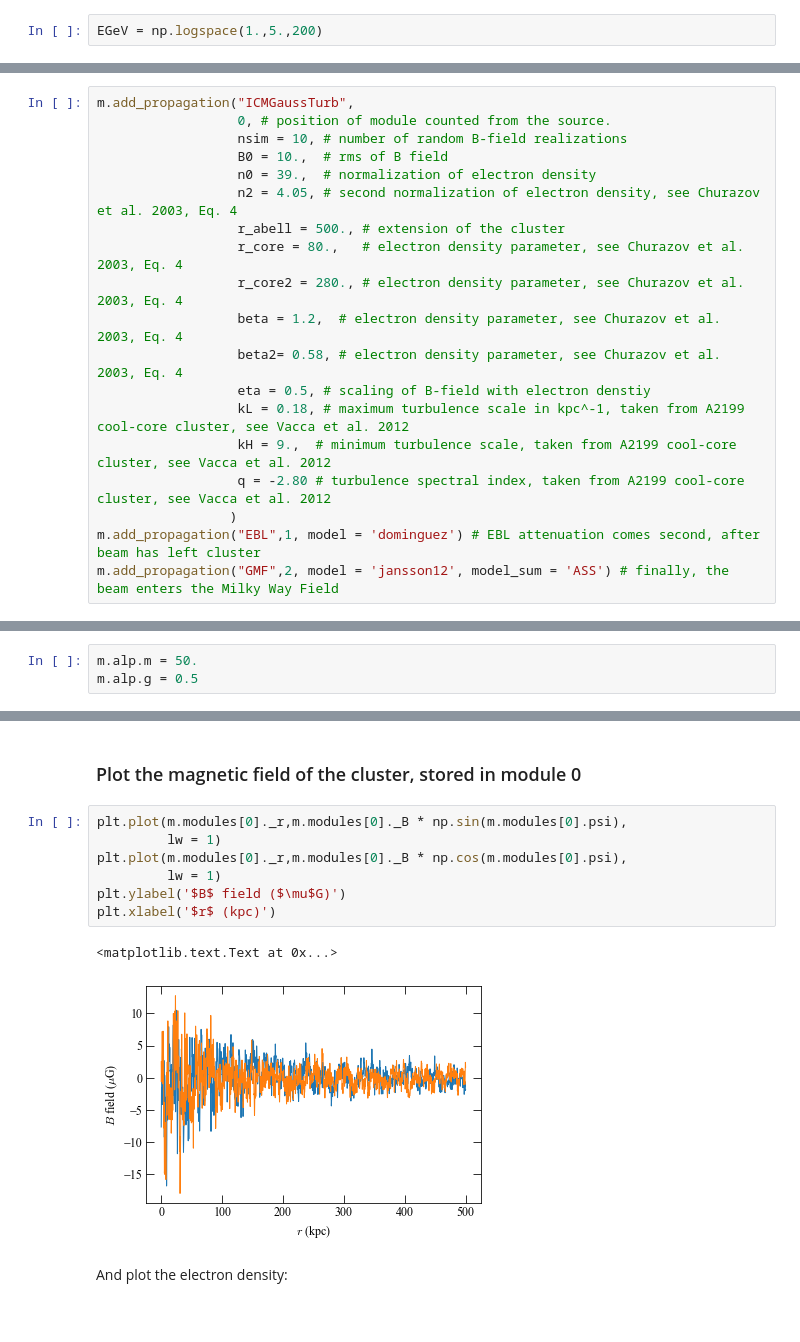
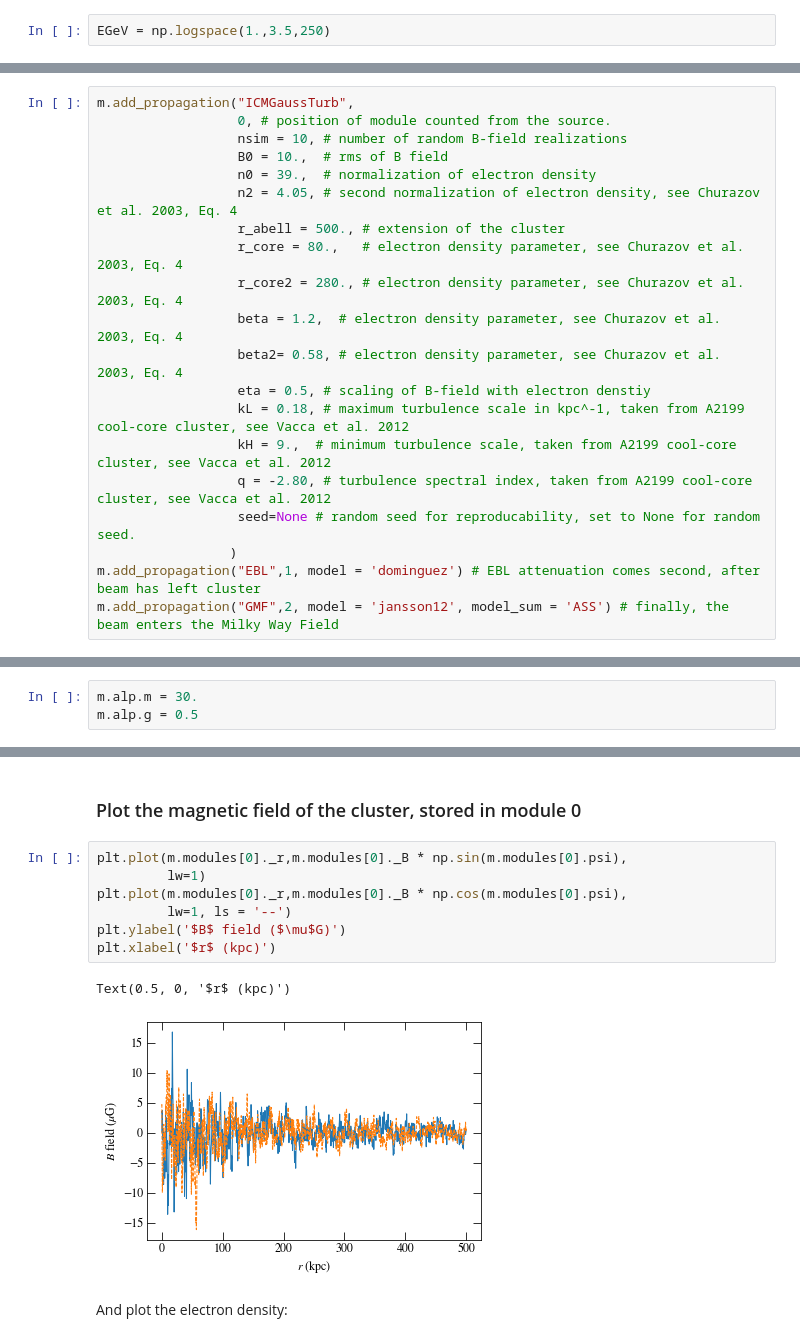
Before and after one commit to me-manu/gammaALPs, a Jupyter notebook: notebooks/example_NGC1275.ipynb, the cells around one changed output, grey strips where cells are left out. Saved outputs shown, nothing was run; the diff lists cells and outputs as text.

````diff
--- a/notebooks/example_NGC1275.ipynb
+++ b/notebooks/example_NGC1275.ipynb
@@ -40,7 +40,7 @@ Initialize the list of transfer modules that will store the different magnetic f
 # %% [markdown]
 Energies are supplied in GeV as ```numpy.ndarray```
 # %%
-EGeV = np.logspace(1.,5.,200)
+EGeV = np.logspace(1.,3.5,250)
 # %% [markdown]
 Now initialize the initial photon polarization. Since we are dealing with a gamma-ray source, no ALPs are initially present in the beam (third diagonal element is zero). The polarization density matrix is normalized such that its trace is equal to one, $\mathrm{Tr}(\rho_\mathrm{in}) = 1$.
 # %%
@@ -66,14 +66,15 @@ m.add_propagation("ICMGaussTurb",
                   eta = 0.5, # scaling of B-field with electron denstiy
                   kL = 0.18, # maximum turbulence scale in kpc^-1, taken from A2199 cool-core cluster, see Vacca et al. 2012
                   kH = 9.,  # minimum turbulence scale, taken from A2199 cool-core cluster, see Vacca et al. 2012
-                  q = -2.80 # turbulence spectral index, taken from A2199 cool-core cluster, see Vacca et al. 2012
+                  q = -2.80, # turbulence spectral index, taken from A2199 cool-core cluster, see Vacca et al. 2012
+                  seed=None # random seed for reproducability, set to None for random seed.
                  )
 m.add_propagation("EBL",1, model = 'dominguez') # EBL attenuation comes second, after beam has left cluster
 m.add_propagation("GMF",2, model = 'jansson12', model_sum = 'ASS') # finally, the beam enters the Milky Way Field
 # %% [markdown]
 We can also change the ALP parameters before running the modules:
 # %%
-m.alp.m = 50.
+m.alp.m = 30.
 m.alp.g = 0.5
 # %% [markdown]
 ### Run all modules
@@ -167,14 +170,14 @@ t1
 ### Plot the magnetic field of the cluster, stored in module 0
 # %%
 plt.plot(m.modules[0]._r,m.modules[0]._B * np.sin(m.modules[0].psi),
-         lw = 1)
+         lw=1)
 plt.plot(m.modules[0]._r,m.modules[0]._B * np.cos(m.modules[0].psi),
-         lw = 1)
+         lw=1, ls = '--')
 plt.ylabel('$B$ field ($\mu$G)')
 plt.xlabel('$r$ (kpc)')
 # %% [output]
-<matplotlib.text.Text at 0x...>
+Text(0.5, 0, '$r$ (kpc)')
-[figure, old version]
+[figure, new version]
 # %% [markdown]
 And plot the electron density:
 # %%
````
Also changed, not shown: parts of 10 cells of this notebook, 7 other files.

* [What to work on] Gather each line in the entries above where the string "taken" is found.

* [Output for this exercise]
                   kL = 0.18, # maximum turbulence scale in kpc^-1, taken from A2199 cool-core cluster, see Vacca et al. 2012
                   kH = 9.,  # minimum turbulence scale, taken from A2199 cool-core cluster, see Vacca et al. 2012
-                  q = -2.80 # turbulence spectral index, taken from A2199 cool-core cluster, see Vacca et al. 2012
+                  q = -2.80, # turbulence spectral index, taken from A2199 cool-core cluster, see Vacca et al. 2012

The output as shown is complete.